The to-do list is a long paper trail when you are preparing to move overseas.
Meet with lawyers, accountants to plan and prepare; medical appointments, vaccinations; spending time with friends and family for the “see ya laters” along with the logistical issues of selling the car, the house and moving all the “stuff” somewhere.
The house seemed one of the more daunting tasks.
We advertised locally, and eventually were able to find a buyer. With sweet relief, we signed the contract, checked the box “sell house,” and set our sights on the next task.
The week before possession date, we moved out, cleaned, and left…but they never moved in.
It seems they changed their mind, and decided not to purchase our home. We were shocked, and panicking. How could they do this? What were we going to do? While we had a few more months to sort it all out, it reminds me how quickly agreements can be broken, and the great effort of fixing them.
When we think about business contracts, we think about each person fulfilling their end of the bargain, it’s not about the people on each side, it’s about what each person will give and gain from the agreement.
“Covenants in the Bible, however, are about more than contracts. They are about people. A covenant is a commitment that establishes a relationship between two or more persons.”
Scripture teaches us about three covenants: the covenant of works, the covenant of grace and the covenant of redemption.
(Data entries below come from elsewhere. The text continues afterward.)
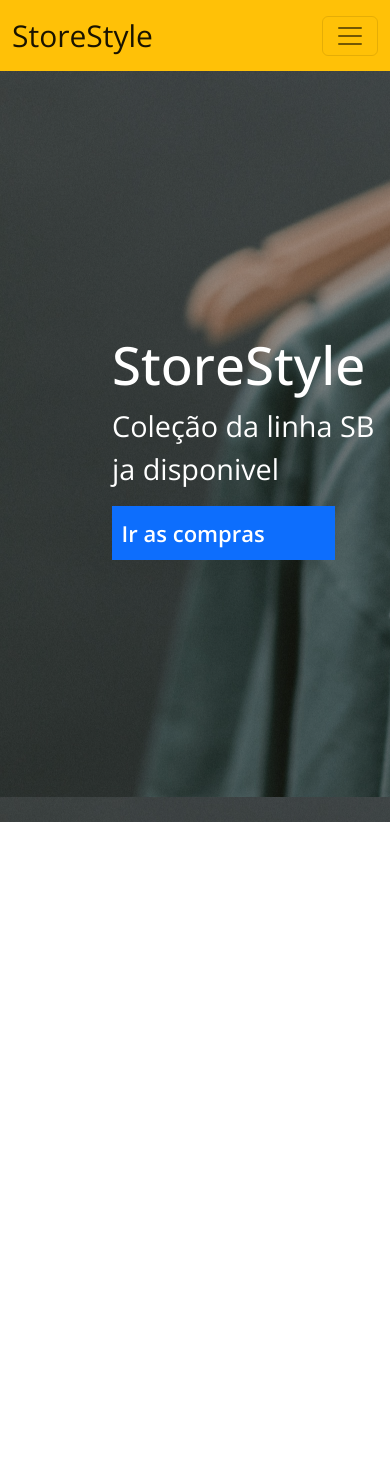
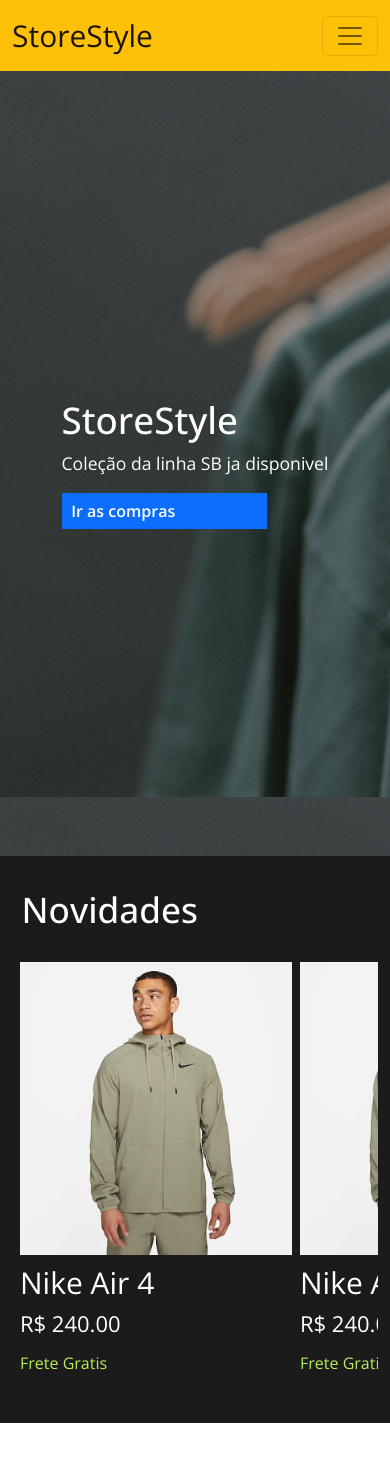
Before and after one commit to lsgabriel/shop-reactjs-web, a React (Create React App) app: page / in a window 390 px wide. Before the commit the page ends 844 px from the top, so only its background shows below. Built offline with nearby package versions, Linux system fonts and the light colour scheme.

Commit message:
header responsive and new section

```diff
--- a/src/components/ButtonSm/styles.js
+++ b/src/components/ButtonSm/styles.js
@@ -5,14 +5,22 @@
     width:13.938rem;height:3.375rem;
     background-color: #0D6EFD;
     display: flex;justify-content:flex-start;
-    align-items: center;
+    align-items: center;transition:.2s;
 
-    &:hover{opacity:0.8;}
+    &:hover{background-color:#0E56C0;}
 
     a{
         text-decoration: none;
         color:white;font-weight: 600;
-        font-size: 22px;
+        font-size: 1.375rem;
         margin-left: 0.60rem;
+
+        @media only screen and (max-width: 500px){
+            font-size: 1rem;
+        }
+    }
+
+    @media only screen and (max-width: 500px){
+        width:12.838rem;height:2.275rem;
     }
 `;
--- /dev/null
+++ b/src/components/Card/index.js
@@ -0,0 +1,20 @@
+import React from "react";
+
+import {CardContainer} from './styles';
+import CardImg from '../../assets/card-img.png';
+
+const Card = () => {
+    return (
+        <CardContainer>
+            <img src={CardImg} />
+            <div className="card-text">
+                <p className="name">Nike Air 4</p>
+                <p className="price">R$ 240.00</p>
+
+                <span>Frete Gratis</span>
+            </div>
+        </CardContainer>
+    );
+}
+
+export default Card;
--- /dev/null
+++ b/src/components/Card/styles.js
@@ -0,0 +1,33 @@
+import styled from 'styled-components';
+
+export const CardContainer = styled.div`
+    width: 19.5rem;margin-bottom:3rem;
+
+    @media only screen and (max-width: 500px){
+        margin-left:0.50rem;width:17rem;
+    }
+
+    img{
+        width: 19.5rem;
+
+        @media only screen and (max-width: 500px){
+            width:17rem;
+        }
+    }
+
+
+    .card-text{
+        line-height:1.5rem;
+
+        p{color:white}
+        .name{
+            font-size: 1.875rem;margin-top:1rem;
+        }
+
+        .price{
+            font-size: 1.375rem;
+        }
+
+        span{color:#B6EC57;}
+    }
+`;
--- a/src/pages/Home/index.js
+++ b/src/pages/Home/index.js
@@ -3,6 +3,7 @@
 
 import {HomeContainer} from './styles';
 import ButtonSm from "../../components/ButtonSm";
+import Card from "../../components/Card";
 
 const Home = () =>{
     return(
@@ -18,6 +19,14 @@
                     <ButtonSm/>
                 </div>
             </div>
+
+            <div className="container">
+                <h2>Novidades</h2>
+
+                <div className="grid">
+                    <Card/> <Card/> <Card/>
+                </div>
+            </div>
         </HomeContainer>
     );
 }
--- a/src/pages/Home/styles.js
+++ b/src/pages/Home/styles.js
@@ -2,22 +2,59 @@
 import headerimg from '../../assets/header-img.png';
 
 export const HomeContainer = styled.div`
+
+    h1{
+        font-size: 3.3rem;
+
+        @media only screen and (max-width: 500px){
+            font-size: 2.3rem;
+        }
+    }
+
+    h2{
+        font-size: 2.813rem;
+        color:white;
+
+        @media only screen and (max-width: 500px){
+            font-size: 2.2rem;margin-left:0.6rem;
+        }
+    }
+
     .header{
         background-image: url(${headerimg});
         display: flex;align-items:flex-start;justify-content:center;
         flex-direction:column;
-        height:89vh;
+        height:89vh;margin-bottom:2rem;
+
+        @media only screen and (max-width: 500px){
+            height:93vh;align-items:center;
+        }
 
         .text{
             color:white;margin-left:7rem;
-        }
 
-        h1{
-            font-size: 3.3rem;
+            @media only screen and (max-width: 500px){
+                margin-left:0;
+            }
         }
 
         p{
             font-size: 1.8rem;
+
+            @media only screen and (max-width: 500px){
+                font-size: 1.1rem;
+            }
+        }
+    }
+
+    .grid{
+        margin-top:2rem;margin-bottom:2.5rem;
+        display: flex;align-items:center;justify-content:space-between;
+
+        @media only screen and (max-width: 500px){
+            /* width:90vw;flex-direction:column; */
+            overflow-x: auto;justify-content:flex-start;
+            /* justify-content:flex-start;align-items:center; */
         }
     }
 `;
```
Also changed, not shown: src/assets/card-img.png (added).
These commitments are between God and humankind, establishing relationship, restoring relationship and securing our relationship for the future.
Covenant of Works
The Westminster Confession of Faith states that, “the first covenant made with man was a covenant of works, wherein life was promised to Adam; and in him to his posterity, upon condition of perfect and personal obedience.”
This was a commitment between Adam and the Lord, to obey God’s command not to eat the fruit of the prohibited tree, and if he did, God would bless him with life. “Adam and Eve would be God’s treasured people, in paradise, in his presence – if they kept the covenant.”
Adam represented all of humanity, both in his covenant and in his fall. “All three gifts- people, paradise and presence were squandered by Adam in the garden. And so we see curse instead of blessing.”
Even now, “God still requires perfect obedience in order to receive the full blessings of the covenant. But on this side of the fall, none of us can meet these requirements, so now all who rely on the works of the law are under a curse.” Here we see the evidence of our broken relationship. Created by the Father, yet unable to follow in perfect obedience, we face hardship, work, and separation from him.
Covenant of Grace
“The stipulations of the covenant of works are still on us, but they no longer possess the ability to bless because we are no longer capable of fulfilling these obligations.” With our sinful nature, we cannot follow in perfect obedience. Our weakness and temptation with great pull draw us away from his perfect nature.
Yet, “the entire bible shows the unfolding of God’s plan and promise to bless his people through this one covenant of grace.” When we are dead in our sins, God made a way for us to live. It is not something we earn, or achieve, it is his gift and his accomplishment for us.
Covenant of Redemption
The work of redemption began with the Father, a salvation pact between the “father and the son to save a people chosen in Christ before the ages began.”
The covenant of grace makes the covenant of redemption possible. Jesus’ life, death and resurrection offers us restoration in our relationship with God. We receive by faith, forgiveness of our sin, clothed in the righteousness of Christ, and his presence with us in the Holy Spirit.
The covenants of scripture point us to the gospel. They invite us into relationship with our Creator, in our state of sin and weakness, in light of our disgruntled behaviors and meager strength.
Our walk with Jesus is about a relationship with the Almighty Father, the Wonderful Counsellor, and the Prince of Peace. He rescues us from a life of sin, into a life of his fullness and presence, by grace and through faith.
While we pursue this relationship by acts of obedience, and practice of spiritual disciplines, we remember that grace abounds to us, not as we continue on in our sin, but as we “grow in the grace and knowledge of our Lord and Savior Jesus Christ” (2 Pet 3:18).
As we plan our goals for the coming year, we reflect on the grace of God who has brought us this far, and trust that as we draw near to him, he will draw near to us. “On the last day of the feast, the great day, Jesus stood up and cried out, ‘If anyone thirsts, let him come to me and drink” (John 7:37). His faithfulness to us is steadfast, even when ours is not, and he will satisfy us.
If you’re interested in a deeper study of the covenants of Scripture, “Covenant Theology: Biblical, Theological and Historical Perspectives” published by Crossway, is a great resource.
*I received a complimentary copy of this book as part of the Crossway Blog Review Program. I want to say a big thank you for that, and for the opportunity to post an honest review.